[Recorded information — start]

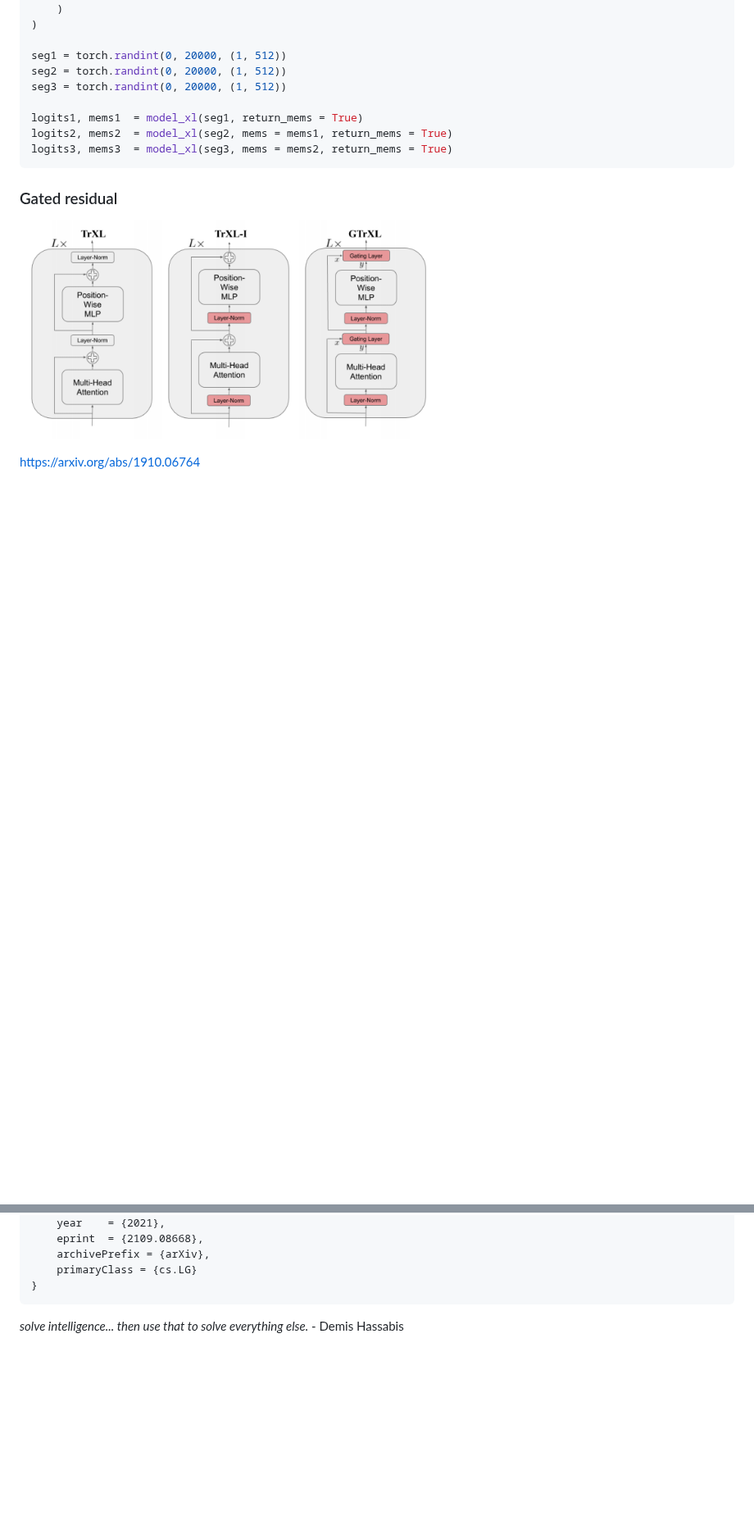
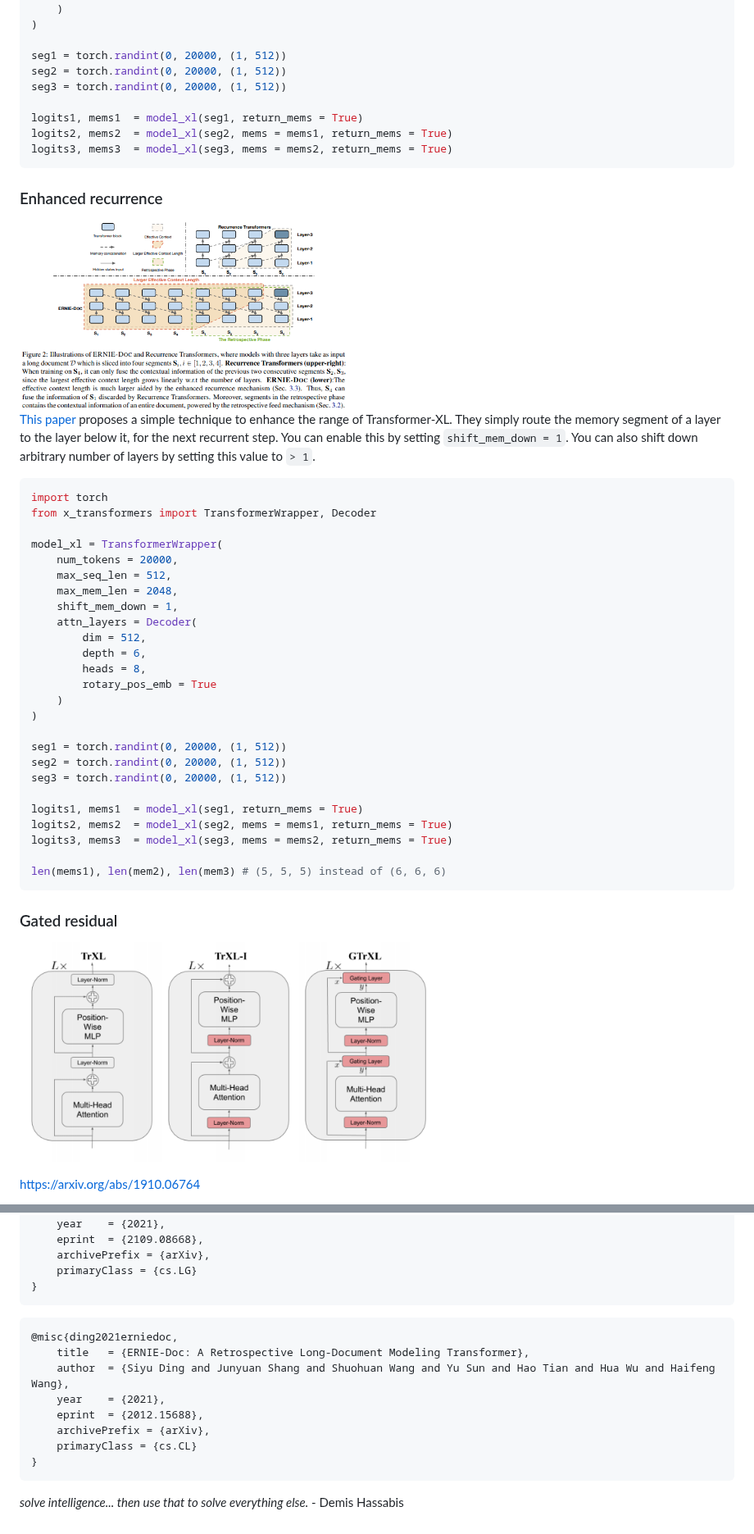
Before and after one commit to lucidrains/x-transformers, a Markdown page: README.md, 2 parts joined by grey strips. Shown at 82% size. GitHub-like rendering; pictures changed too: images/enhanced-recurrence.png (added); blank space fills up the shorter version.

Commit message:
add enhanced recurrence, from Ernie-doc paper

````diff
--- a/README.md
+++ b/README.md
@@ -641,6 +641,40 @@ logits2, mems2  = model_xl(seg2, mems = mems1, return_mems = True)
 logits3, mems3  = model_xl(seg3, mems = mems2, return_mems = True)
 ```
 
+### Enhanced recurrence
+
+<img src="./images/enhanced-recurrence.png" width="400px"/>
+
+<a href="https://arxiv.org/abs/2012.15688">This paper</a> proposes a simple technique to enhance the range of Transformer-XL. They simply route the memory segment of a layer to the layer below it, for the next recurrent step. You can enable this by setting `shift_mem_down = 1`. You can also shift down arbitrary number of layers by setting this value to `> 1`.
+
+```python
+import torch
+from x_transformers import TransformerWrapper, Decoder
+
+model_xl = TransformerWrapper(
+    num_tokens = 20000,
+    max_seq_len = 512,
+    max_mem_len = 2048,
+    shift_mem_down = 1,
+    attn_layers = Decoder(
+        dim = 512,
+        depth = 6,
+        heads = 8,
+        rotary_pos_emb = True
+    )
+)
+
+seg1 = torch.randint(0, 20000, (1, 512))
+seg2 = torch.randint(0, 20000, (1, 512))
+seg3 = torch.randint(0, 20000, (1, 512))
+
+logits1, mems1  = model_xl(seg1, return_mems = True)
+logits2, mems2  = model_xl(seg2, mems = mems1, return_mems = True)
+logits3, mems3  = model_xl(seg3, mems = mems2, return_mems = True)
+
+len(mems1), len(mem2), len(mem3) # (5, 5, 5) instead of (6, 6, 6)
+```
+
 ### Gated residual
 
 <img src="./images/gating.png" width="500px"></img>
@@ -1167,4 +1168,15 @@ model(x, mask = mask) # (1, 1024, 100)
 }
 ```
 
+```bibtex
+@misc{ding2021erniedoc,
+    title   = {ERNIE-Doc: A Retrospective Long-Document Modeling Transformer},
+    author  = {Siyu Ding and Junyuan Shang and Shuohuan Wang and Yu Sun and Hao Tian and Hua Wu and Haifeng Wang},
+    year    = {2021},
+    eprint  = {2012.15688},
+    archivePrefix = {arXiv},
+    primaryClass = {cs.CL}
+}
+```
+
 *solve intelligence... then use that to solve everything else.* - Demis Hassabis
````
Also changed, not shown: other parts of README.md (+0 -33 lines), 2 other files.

[Recorded information — finish]
[Recorded information — start]

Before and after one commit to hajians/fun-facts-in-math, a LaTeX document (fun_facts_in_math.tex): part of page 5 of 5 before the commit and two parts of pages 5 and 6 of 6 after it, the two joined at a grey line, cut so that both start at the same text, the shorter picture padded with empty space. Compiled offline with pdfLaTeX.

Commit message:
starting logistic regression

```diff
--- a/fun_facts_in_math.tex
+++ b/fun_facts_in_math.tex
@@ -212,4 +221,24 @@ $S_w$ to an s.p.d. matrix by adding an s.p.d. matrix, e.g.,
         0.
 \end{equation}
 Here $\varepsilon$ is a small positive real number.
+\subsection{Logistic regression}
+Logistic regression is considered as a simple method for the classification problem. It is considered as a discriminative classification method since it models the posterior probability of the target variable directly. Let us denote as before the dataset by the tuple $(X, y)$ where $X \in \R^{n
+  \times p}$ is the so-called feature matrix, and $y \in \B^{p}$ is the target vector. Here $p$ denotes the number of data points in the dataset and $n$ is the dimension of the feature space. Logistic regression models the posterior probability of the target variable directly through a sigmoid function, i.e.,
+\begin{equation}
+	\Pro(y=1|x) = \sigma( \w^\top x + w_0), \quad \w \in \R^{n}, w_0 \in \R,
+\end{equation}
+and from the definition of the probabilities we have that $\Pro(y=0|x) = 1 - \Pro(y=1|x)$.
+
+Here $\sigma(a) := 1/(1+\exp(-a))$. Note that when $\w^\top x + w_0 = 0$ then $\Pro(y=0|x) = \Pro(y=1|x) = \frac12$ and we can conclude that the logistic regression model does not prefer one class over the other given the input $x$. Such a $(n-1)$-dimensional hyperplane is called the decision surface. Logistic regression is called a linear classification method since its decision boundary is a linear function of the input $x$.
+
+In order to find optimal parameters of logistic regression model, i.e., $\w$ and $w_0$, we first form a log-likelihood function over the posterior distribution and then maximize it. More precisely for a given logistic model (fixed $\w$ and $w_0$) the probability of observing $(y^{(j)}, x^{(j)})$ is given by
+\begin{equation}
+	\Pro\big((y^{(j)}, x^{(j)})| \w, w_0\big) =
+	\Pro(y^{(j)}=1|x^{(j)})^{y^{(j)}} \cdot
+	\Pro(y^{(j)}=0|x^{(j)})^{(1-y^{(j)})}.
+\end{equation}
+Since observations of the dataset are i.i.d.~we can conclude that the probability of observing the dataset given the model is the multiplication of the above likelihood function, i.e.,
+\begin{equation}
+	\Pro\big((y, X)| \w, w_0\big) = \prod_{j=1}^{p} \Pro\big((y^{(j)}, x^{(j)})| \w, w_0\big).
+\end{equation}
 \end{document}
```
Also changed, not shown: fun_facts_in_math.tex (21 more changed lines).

[Recorded information — finish]

__Instructions for the task__
A count is all that should be returned: the number of lines in these records containing the string "from".

__Result for this task__
3